### Input records
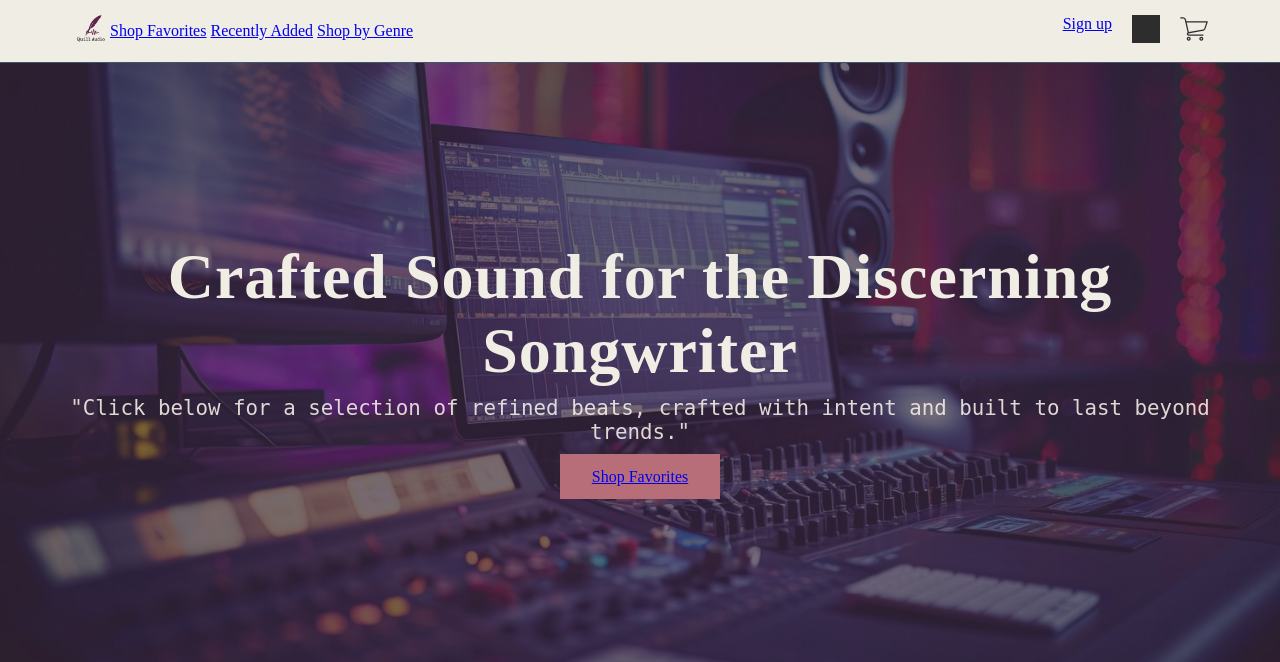
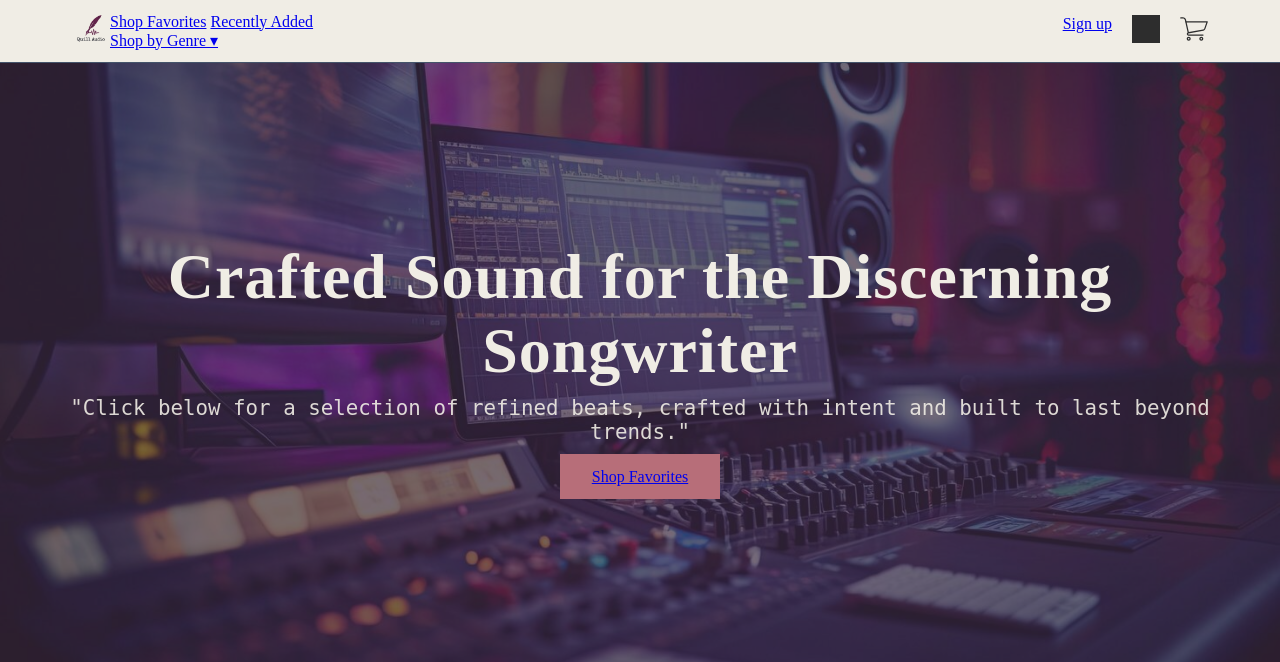
Before and after one commit to jackwj368/viperBeats, a Django app: page / in a window 1280 px wide. Shown: the top 662 px of the page. Run offline with Django 5.2, Linux system fonts and the light colour scheme; grey boxes are pictures that could not be loaded.

Commit message:
fixed genre dropdown

```diff
--- a/templates/base.html
+++ b/templates/base.html
@@ -18,15 +18,19 @@
             <img src="{% static 'images/quill-wave-transparent.png' %}" alt="Quill Audio logo" style="height: 38px;">
           </a>
           <div class="nav-links">
-            <a href="{% url 'favorite_list' %}" class="text-btn">Shop Favorites</a>
-            <a href="{% url 'recent_list' %}" class="text-btn">Recently Added</a>
-            <a href="#" class="text-btn dropdown-toggle" onclick="toggleGenreDropdown()">Shop by Genre</a>
-            <div id="genre-dropdown" class="dropdown-content" style="display: none;">
-              {% for genre in genre_menu %}
-                <a href="{% url 'music:genre_detail' genre.slug %}">{{ genre.name }}</a>
-              {% endfor %}
+              <a href="{% url 'favorite_list' %}" class="text-btn">Shop Favorites</a>
+              <a href="{% url 'recent_list' %}"   class="text-btn">Recently Added</a>
+              <div class="dropdown">
+                <a href="#" class="text-btn dropdown-toggle" onclick="toggleGenreDropdown(event)">
+                  Shop by Genre ▾
+                </a>
+                <div id="genre-dropdown" class="dropdown-menu">
+                  {% for genre in genre_menu %}
+                    <a href="{% url 'genre_detail' genre.slug %}">{{ genre.name }}</a>
+                  {% endfor %}
+                </div>
+              </div>
             </div>
-          </div>
 
           <div class="nav-actions">
             {% if user.is_authenticated %}
@@ -65,6 +69,12 @@
     const dropdown = document.getElementById("genre-dropdown");
     dropdown.style.display = dropdown.style.display === "block" ? "none" : "block";
   }
+
+  document.addEventListener('click', (e) => {
+    if (!e.target.closest('.dropdown')) {
+      document.getElementById('genre-dropdown').style.display = 'none';
+    }
+  });
 </script>
 </body>
 </html>
```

### What you need to do
All of the material above should be written out exactly as given, minus any images.

### Task answer
Before and after one commit to jackwj368/viperBeats, a Django app: page / in a window 1280 px wide. Shown: the top 662 px of the page. Run offline with Django 5.2, Linux system fonts and the light colour scheme; grey boxes are pictures that could not be loaded.

Commit message:
fixed genre dropdown

```diff
--- a/templates/base.html
+++ b/templates/base.html
@@ -18,15 +18,19 @@
             <img src="{% static 'images/quill-wave-transparent.png' %}" alt="Quill Audio logo" style="height: 38px;">
           </a>
           <div class="nav-links">
-            <a href="{% url 'favorite_list' %}" class="text-btn">Shop Favorites</a>
-            <a href="{% url 'recent_list' %}" class="text-btn">Recently Added</a>
-            <a href="#" class="text-btn dropdown-toggle" onclick="toggleGenreDropdown()">Shop by Genre</a>
-            <div id="genre-dropdown" class="dropdown-content" style="display: none;">
-              {% for genre in genre_menu %}
-                <a href="{% url 'music:genre_detail' genre.slug %}">{{ genre.name }}</a>
-              {% endfor %}
+              <a href="{% url 'favorite_list' %}" class="text-btn">Shop Favorites</a>
+              <a href="{% url 'recent_list' %}"   class="text-btn">Recently Added</a>
+              <div class="dropdown">
+                <a href="#" class="text-btn dropdown-toggle" onclick="toggleGenreDropdown(event)">
+                  Shop by Genre ▾
+                </a>
+                <div id="genre-dropdown" class="dropdown-menu">
+                  {% for genre in genre_menu %}
+                    <a href="{% url 'genre_detail' genre.slug %}">{{ genre.name }}</a>
+                  {% endfor %}
+                </div>
+              </div>
             </div>
-          </div>
 
           <div class="nav-actions">
             {% if user.is_authenticated %}
@@ -65,6 +69,12 @@
     const dropdown = document.getElementById("genre-dropdown");
     dropdown.style.display = dropdown.style.display === "block" ? "none" : "block";
   }
+
+  document.addEventListener('click', (e) => {
+    if (!e.target.closest('.dropdown')) {
+      document.getElementById('genre-dropdown').style.display = 'none';
+    }
+  });
 </script>
 </body>
 </html>
```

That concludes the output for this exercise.